- WHAT TO DO: The entries below are to be returned exactly. Include all of them.

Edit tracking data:
»»
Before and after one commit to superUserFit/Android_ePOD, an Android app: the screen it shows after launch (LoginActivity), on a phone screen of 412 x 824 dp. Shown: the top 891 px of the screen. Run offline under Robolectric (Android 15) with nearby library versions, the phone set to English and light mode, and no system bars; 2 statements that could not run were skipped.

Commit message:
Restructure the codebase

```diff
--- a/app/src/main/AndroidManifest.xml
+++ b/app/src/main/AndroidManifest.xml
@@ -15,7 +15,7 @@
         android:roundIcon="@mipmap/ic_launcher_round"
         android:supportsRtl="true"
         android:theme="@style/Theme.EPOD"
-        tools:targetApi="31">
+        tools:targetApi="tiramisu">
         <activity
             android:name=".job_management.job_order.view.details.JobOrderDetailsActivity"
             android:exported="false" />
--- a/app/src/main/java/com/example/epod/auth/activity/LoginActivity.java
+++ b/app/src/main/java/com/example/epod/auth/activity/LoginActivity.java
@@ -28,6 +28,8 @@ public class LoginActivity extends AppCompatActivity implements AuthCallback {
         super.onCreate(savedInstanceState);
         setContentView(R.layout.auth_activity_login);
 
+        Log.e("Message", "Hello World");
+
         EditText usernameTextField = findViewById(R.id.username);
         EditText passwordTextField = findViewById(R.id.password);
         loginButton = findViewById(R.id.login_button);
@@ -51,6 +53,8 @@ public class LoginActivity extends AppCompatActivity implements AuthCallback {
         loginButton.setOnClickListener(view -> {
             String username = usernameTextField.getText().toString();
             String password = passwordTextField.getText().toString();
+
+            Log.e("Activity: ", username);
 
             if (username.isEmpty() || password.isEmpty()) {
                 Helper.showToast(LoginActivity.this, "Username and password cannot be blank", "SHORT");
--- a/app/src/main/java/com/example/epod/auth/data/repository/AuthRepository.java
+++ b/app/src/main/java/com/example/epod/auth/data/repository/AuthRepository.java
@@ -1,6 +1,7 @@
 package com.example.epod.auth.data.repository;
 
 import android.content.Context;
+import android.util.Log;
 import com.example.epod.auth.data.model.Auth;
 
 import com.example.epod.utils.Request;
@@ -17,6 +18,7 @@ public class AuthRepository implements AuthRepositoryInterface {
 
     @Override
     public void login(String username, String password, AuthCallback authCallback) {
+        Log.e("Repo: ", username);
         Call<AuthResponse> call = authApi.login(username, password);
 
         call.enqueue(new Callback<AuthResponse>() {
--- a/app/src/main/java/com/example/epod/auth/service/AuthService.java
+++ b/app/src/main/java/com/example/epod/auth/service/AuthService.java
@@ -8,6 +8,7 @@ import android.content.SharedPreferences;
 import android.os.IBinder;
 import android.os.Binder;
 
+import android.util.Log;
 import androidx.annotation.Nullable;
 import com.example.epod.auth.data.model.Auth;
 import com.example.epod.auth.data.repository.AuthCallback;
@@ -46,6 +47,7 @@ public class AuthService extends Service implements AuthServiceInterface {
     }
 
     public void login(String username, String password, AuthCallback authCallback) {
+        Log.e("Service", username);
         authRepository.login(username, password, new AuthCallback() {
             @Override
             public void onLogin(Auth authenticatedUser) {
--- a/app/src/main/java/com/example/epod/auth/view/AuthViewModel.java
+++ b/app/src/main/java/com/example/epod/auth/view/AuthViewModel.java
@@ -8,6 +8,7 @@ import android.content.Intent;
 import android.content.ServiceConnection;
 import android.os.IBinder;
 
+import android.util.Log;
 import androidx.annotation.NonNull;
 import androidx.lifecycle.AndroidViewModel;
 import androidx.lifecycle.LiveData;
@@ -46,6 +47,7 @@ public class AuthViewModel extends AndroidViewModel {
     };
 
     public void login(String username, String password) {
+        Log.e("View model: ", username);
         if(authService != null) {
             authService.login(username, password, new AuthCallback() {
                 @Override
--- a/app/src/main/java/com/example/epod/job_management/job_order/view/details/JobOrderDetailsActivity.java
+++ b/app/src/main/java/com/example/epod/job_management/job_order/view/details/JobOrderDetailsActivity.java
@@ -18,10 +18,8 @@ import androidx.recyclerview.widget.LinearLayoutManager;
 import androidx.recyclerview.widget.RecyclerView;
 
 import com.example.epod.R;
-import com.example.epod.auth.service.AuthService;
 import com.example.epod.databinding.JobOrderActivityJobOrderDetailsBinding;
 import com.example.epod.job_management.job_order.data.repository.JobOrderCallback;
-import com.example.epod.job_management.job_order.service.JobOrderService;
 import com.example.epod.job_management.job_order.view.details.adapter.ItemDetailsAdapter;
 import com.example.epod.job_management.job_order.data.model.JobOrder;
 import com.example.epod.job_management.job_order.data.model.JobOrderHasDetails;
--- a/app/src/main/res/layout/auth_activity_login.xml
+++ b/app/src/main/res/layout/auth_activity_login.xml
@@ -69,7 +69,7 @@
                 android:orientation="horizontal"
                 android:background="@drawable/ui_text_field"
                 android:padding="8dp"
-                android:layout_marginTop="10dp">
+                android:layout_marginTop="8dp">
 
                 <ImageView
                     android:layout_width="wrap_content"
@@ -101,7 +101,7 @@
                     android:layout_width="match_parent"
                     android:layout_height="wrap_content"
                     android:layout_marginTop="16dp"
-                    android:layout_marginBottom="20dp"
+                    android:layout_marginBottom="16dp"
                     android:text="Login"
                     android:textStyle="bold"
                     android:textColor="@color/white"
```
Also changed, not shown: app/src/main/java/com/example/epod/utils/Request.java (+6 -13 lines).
««
- OUTPUT:
Before and after one commit to superUserFit/Android_ePOD, an Android app: the screen it shows after launch (LoginActivity), on a phone screen of 412 x 824 dp. Shown: the top 891 px of the screen. Run offline under Robolectric (Android 15) with nearby library versions, the phone set to English and light mode, and no system bars; 2 statements that could not run were skipped.

Commit message:
Restructure the codebase

```diff
--- a/app/src/main/AndroidManifest.xml
+++ b/app/src/main/AndroidManifest.xml
@@ -15,7 +15,7 @@
         android:roundIcon="@mipmap/ic_launcher_round"
         android:supportsRtl="true"
         android:theme="@style/Theme.EPOD"
-        tools:targetApi="31">
+        tools:targetApi="tiramisu">
         <activity
             android:name=".job_management.job_order.view.details.JobOrderDetailsActivity"
             android:exported="false" />
--- a/app/src/main/java/com/example/epod/auth/activity/LoginActivity.java
+++ b/app/src/main/java/com/example/epod/auth/activity/LoginActivity.java
@@ -28,6 +28,8 @@ public class LoginActivity extends AppCompatActivity implements AuthCallback {
         super.onCreate(savedInstanceState);
         setContentView(R.layout.auth_activity_login);
 
+        Log.e("Message", "Hello World");
+
         EditText usernameTextField = findViewById(R.id.username);
         EditText passwordTextField = findViewById(R.id.password);
         loginButton = findViewById(R.id.login_button);
@@ -51,6 +53,8 @@ public class LoginActivity extends AppCompatActivity implements AuthCallback {
         loginButton.setOnClickListener(view -> {
             String username = usernameTextField.getText().toString();
             String password = passwordTextField.getText().toString();
+
+            Log.e("Activity: ", username);
 
             if (username.isEmpty() || password.isEmpty()) {
                 Helper.showToast(LoginActivity.this, "Username and password cannot be blank", "SHORT");
--- a/app/src/main/java/com/example/epod/auth/data/repository/AuthRepository.java
+++ b/app/src/main/java/com/example/epod/auth/data/repository/AuthRepository.java
@@ -1,6 +1,7 @@
 package com.example.epod.auth.data.repository;
 
 import android.content.Context;
+import android.util.Log;
 import com.example.epod.auth.data.model.Auth;
 
 import com.example.epod.utils.Request;
@@ -17,6 +18,7 @@ public class AuthRepository implements AuthRepositoryInterface {
 
     @Override
     public void login(String username, String password, AuthCallback authCallback) {
+        Log.e("Repo: ", username);
         Call<AuthResponse> call = authApi.login(username, password);
 
         call.enqueue(new Callback<AuthResponse>() {
--- a/app/src/main/java/com/example/epod/auth/service/AuthService.java
+++ b/app/src/main/java/com/example/epod/auth/service/AuthService.java
@@ -8,6 +8,7 @@ import android.content.SharedPreferences;
 import android.os.IBinder;
 import android.os.Binder;
 
+import android.util.Log;
 import androidx.annotation.Nullable;
 import com.example.epod.auth.data.model.Auth;
 import com.example.epod.auth.data.repository.AuthCallback;
@@ -46,6 +47,7 @@ public class AuthService extends Service implements AuthServiceInterface {
     }
 
     public void login(String username, String password, AuthCallback authCallback) {
+        Log.e("Service", username);
         authRepository.login(username, password, new AuthCallback() {
             @Override
             public void onLogin(Auth authenticatedUser) {
--- a/app/src/main/java/com/example/epod/auth/view/AuthViewModel.java
+++ b/app/src/main/java/com/example/epod/auth/view/AuthViewModel.java
@@ -8,6 +8,7 @@ import android.content.Intent;
 import android.content.ServiceConnection;
 import android.os.IBinder;
 
+import android.util.Log;
 import androidx.annotation.NonNull;
 import androidx.lifecycle.AndroidViewModel;
 import androidx.lifecycle.LiveData;
@@ -46,6 +47,7 @@ public class AuthViewModel extends AndroidViewModel {
     };
 
     public void login(String username, String password) {
+        Log.e("View model: ", username);
         if(authService != null) {
             authService.login(username, password, new AuthCallback() {
                 @Override
--- a/app/src/main/java/com/example/epod/job_management/job_order/view/details/JobOrderDetailsActivity.java
+++ b/app/src/main/java/com/example/epod/job_management/job_order/view/details/JobOrderDetailsActivity.java
@@ -18,10 +18,8 @@ import androidx.recyclerview.widget.LinearLayoutManager;
 import androidx.recyclerview.widget.RecyclerView;
 
 import com.example.epod.R;
-import com.example.epod.auth.service.AuthService;
 import com.example.epod.databinding.JobOrderActivityJobOrderDetailsBinding;
 import com.example.epod.job_management.job_order.data.repository.JobOrderCallback;
-import com.example.epod.job_management.job_order.service.JobOrderService;
 import com.example.epod.job_management.job_order.view.details.adapter.ItemDetailsAdapter;
 import com.example.epod.job_management.job_order.data.model.JobOrder;
 import com.example.epod.job_management.job_order.data.model.JobOrderHasDetails;
--- a/app/src/main/res/layout/auth_activity_login.xml
+++ b/app/src/main/res/layout/auth_activity_login.xml
@@ -69,7 +69,7 @@
                 android:orientation="horizontal"
                 android:background="@drawable/ui_text_field"
                 android:padding="8dp"
-                android:layout_marginTop="10dp">
+                android:layout_marginTop="8dp">
 
                 <ImageView
                     android:layout_width="wrap_content"
@@ -101,7 +101,7 @@
                     android:layout_width="match_parent"
                     android:layout_height="wrap_content"
                     android:layout_marginTop="16dp"
-                    android:layout_marginBottom="20dp"
+                    android:layout_marginBottom="16dp"
                     android:text="Login"
                     android:textStyle="bold"
                     android:textColor="@color/white"
```
Also changed, not shown: app/src/main/java/com/example/epod/utils/Request.java (+6 -13 lines).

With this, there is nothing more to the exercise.